Even before I came to Japan, I’d heard stories about tattoos being a no-go if you wanted to go to an onsen (hot spring) or public bath and a definite no-no for getting a job. As far as the Japanese were concerned, the only people who had tattoos were yakuza (Japanese mafia).
But oh my goodness, so not true. (except for the part about them being socially unacceptable). Once I arrived and started talking to people and doing a little of research, I found out some very interesting information. For starters, tattooing in Japan has a very long history. (despite!)
Like all things rebellious, it was seen as a way of giving the proverbial finger to the ruling class of samurai who imposed strict controls over all aspects of society. It’s no surprise then, that the real height of tattooing in Japan was at this particular point in history.
The boom ended when Japan finally opened its doors to foreign ships during the mid 19th century. Due to its isolation from foreign influences, Japan lacked many of the modern technologies found in the rest of Asia and other parts of the world and thus, risked being conquered.
One popular argument as to why tattooing was banned is because the Japanese government thought Japan needed to appear civilised to its Western visitors and that foreigners would find the practice extremely primitive.
Funnily enough, Japan seems to have forgotten its history regarding this matter. Even funnier, is that when I asked around about places to get a tattoo in Hiroshima, I was told by some locals that there are no tattoo parlours in Hiroshima. Hmm. Let me just say here that Hiroshima is known to be one of the most conservative places in the whole of Japan and thus, I shouldn’t have been surprised by this response.
Nevertheless, there are a number of tattoo parlours here, all doing a roaring trade and considering that us foreigners are in the minority, that means that there are a lot more Japanese people walking around with tattoos than we or they think!
Most people I asked agree that Wild Monkey is Number One and a Google search will back that up. Just to highlight what I mean, for a large tattoo that requires many hours and a number of sessions there is often a six month or more waiting list. Yes, you read that correctly!
The other place that people mentioned was Gak Tattoo.
Despite all that, I ended up going to the third main place in town. A friend made an appointment for me without my knowledge and then told me I was finally going to get them done instead of just talking about them. Thank you, I needed that push!
The place she knew and recommended is Fujiyama Tattoo which has branches in Teramachi, Furuichi and downtown near Namiki Dori.
The guys here don’t speak English, but they told me they have foreigners in all the time. Somehow, they manage to convey their messages both ways and the person is satisfied with their tattoo. In my case my Japanese friend did the fine-detail translating for me and I must admit, it was very reassuring to have someone with me to make sure I didn’t A. Freak out and leave and B. Miss out on a vital piece of information about my tattoo because it got lost in translation.

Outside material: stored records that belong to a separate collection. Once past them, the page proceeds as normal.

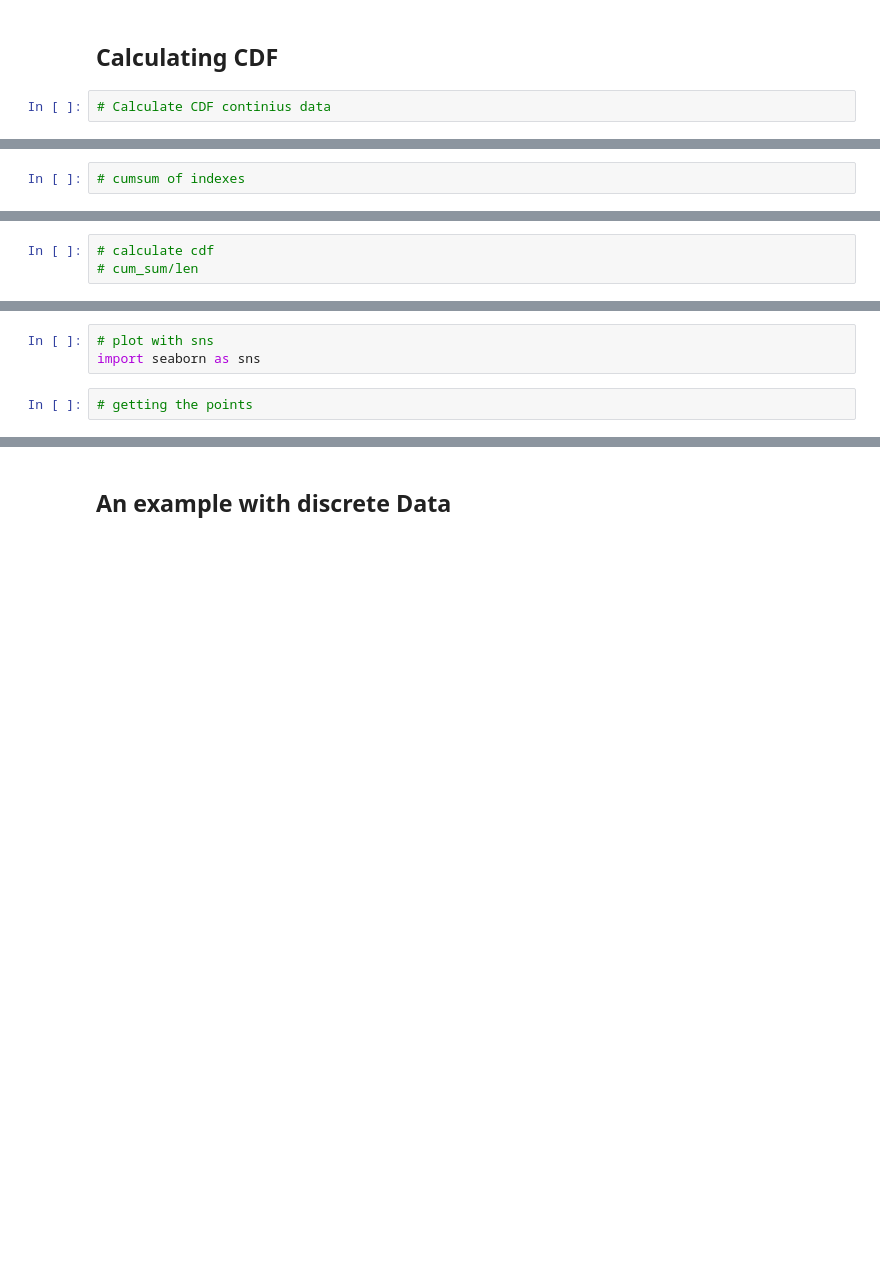
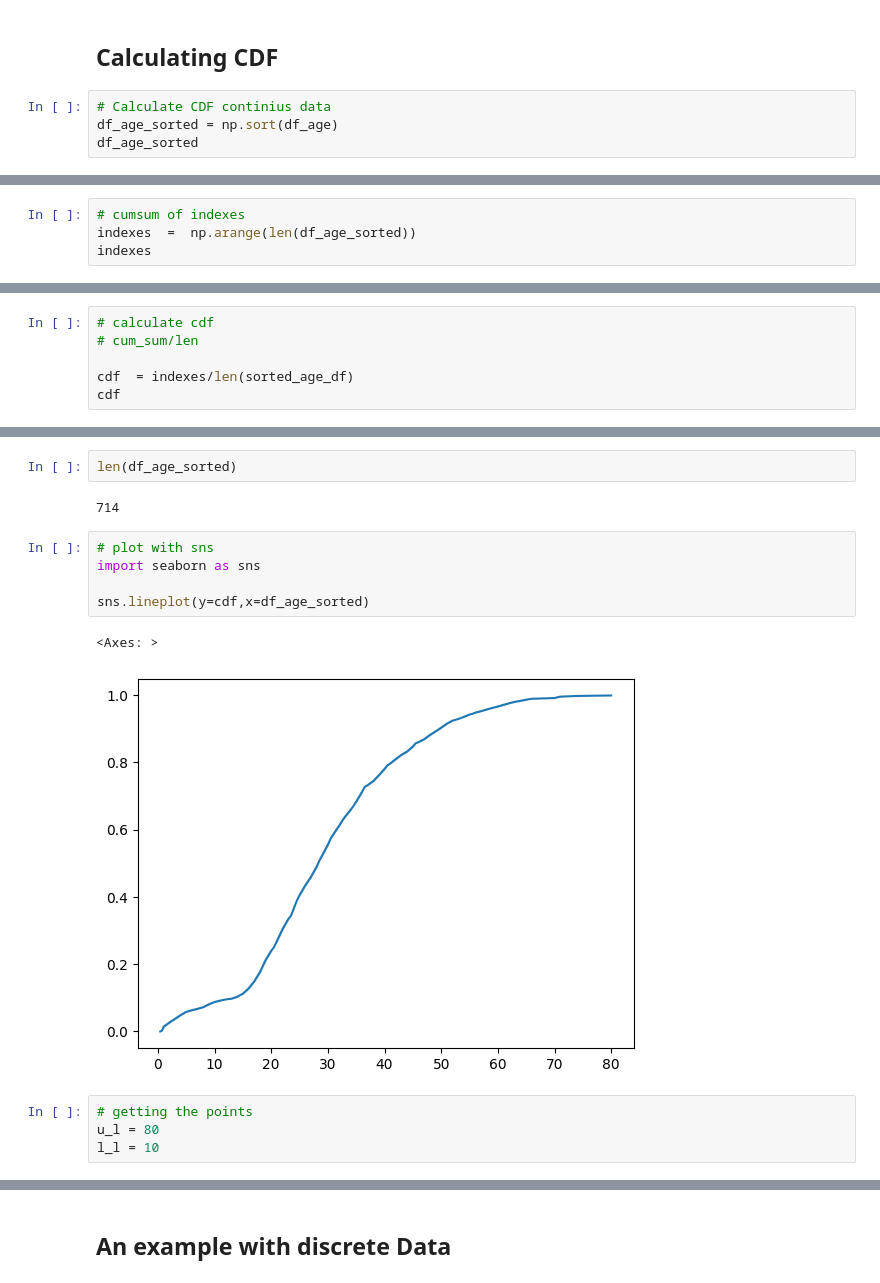
Before and after one commit to NgureOwen01/stats-pmf-pdf-cdf-, a Jupyter notebook: index.ipynb, the cells around one changed output, grey strips where cells are left out. Saved outputs shown, nothing was run; the diff lists cells and outputs as text; blank space fills up the shorter version.

```diff
--- a/index.ipynb
+++ b/index.ipynb
@@ -233,3 +390,5 @@ P(a<X≤b)=F(b)−F(a)
 ## Calculating CDF
 # %%
 # Calculate CDF continius data
+df_age_sorted = np.sort(df_age)
+df_age_sorted
@@ -238,2 +413,4 @@ P(a<X≤b)=F(b)−F(a)
 # %%
 # cumsum of indexes
+indexes  =  np.arange(len(df_age_sorted))
+indexes
@@ -240,3 +435,6 @@ P(a<X≤b)=F(b)−F(a)
 # %%
 # calculate cdf
 # cum_sum/len
+
+cdf  = indexes/len(sorted_age_df)
+cdf
@@ -243,5 +459,16 @@ P(a<X≤b)=F(b)−F(a)
+# %%
+len(df_age_sorted)
+# %% [output]
+714
 # %%
 # plot with sns
 import seaborn as sns
+
+sns.lineplot(y=cdf,x=df_age_sorted)
+# %% [output]
+<Axes: >
+[figure, added]
 # %%
 # getting the points
+u_l = 80
+l_l = 10
```
Also changed, not shown: parts of 36 cells of this notebook.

Whichever place you end up choosing to get your tattoo, remember that the artists are all professionals who will give you the low-down on before and after-care for your tattoo. They will ensure you have the best experience possible and that you’re happy and comfortable before, during and after you leave the parlour. Remember, this is Japan, customer service and appearance is everything!
Granted, tattoos and tattooing in Japan is still a slightly taboo subject, but it is becoming more popular and more widely acceptable than in the recent past, even here in conservative little Hiroshima.
Tel : 082 – 542 – 5081
Tattoo Studio Biorhythm (Gak Tattoo)
730-0043 広島県広島市中区富士見町13-1 清建工業ビル2F
Tel : 080 – 4266 – 6613
Email : firstname.lastname@example.org
Twitter : @GAK_XIII
Instagram : @gak_tattoo
(Namiki Dori branch)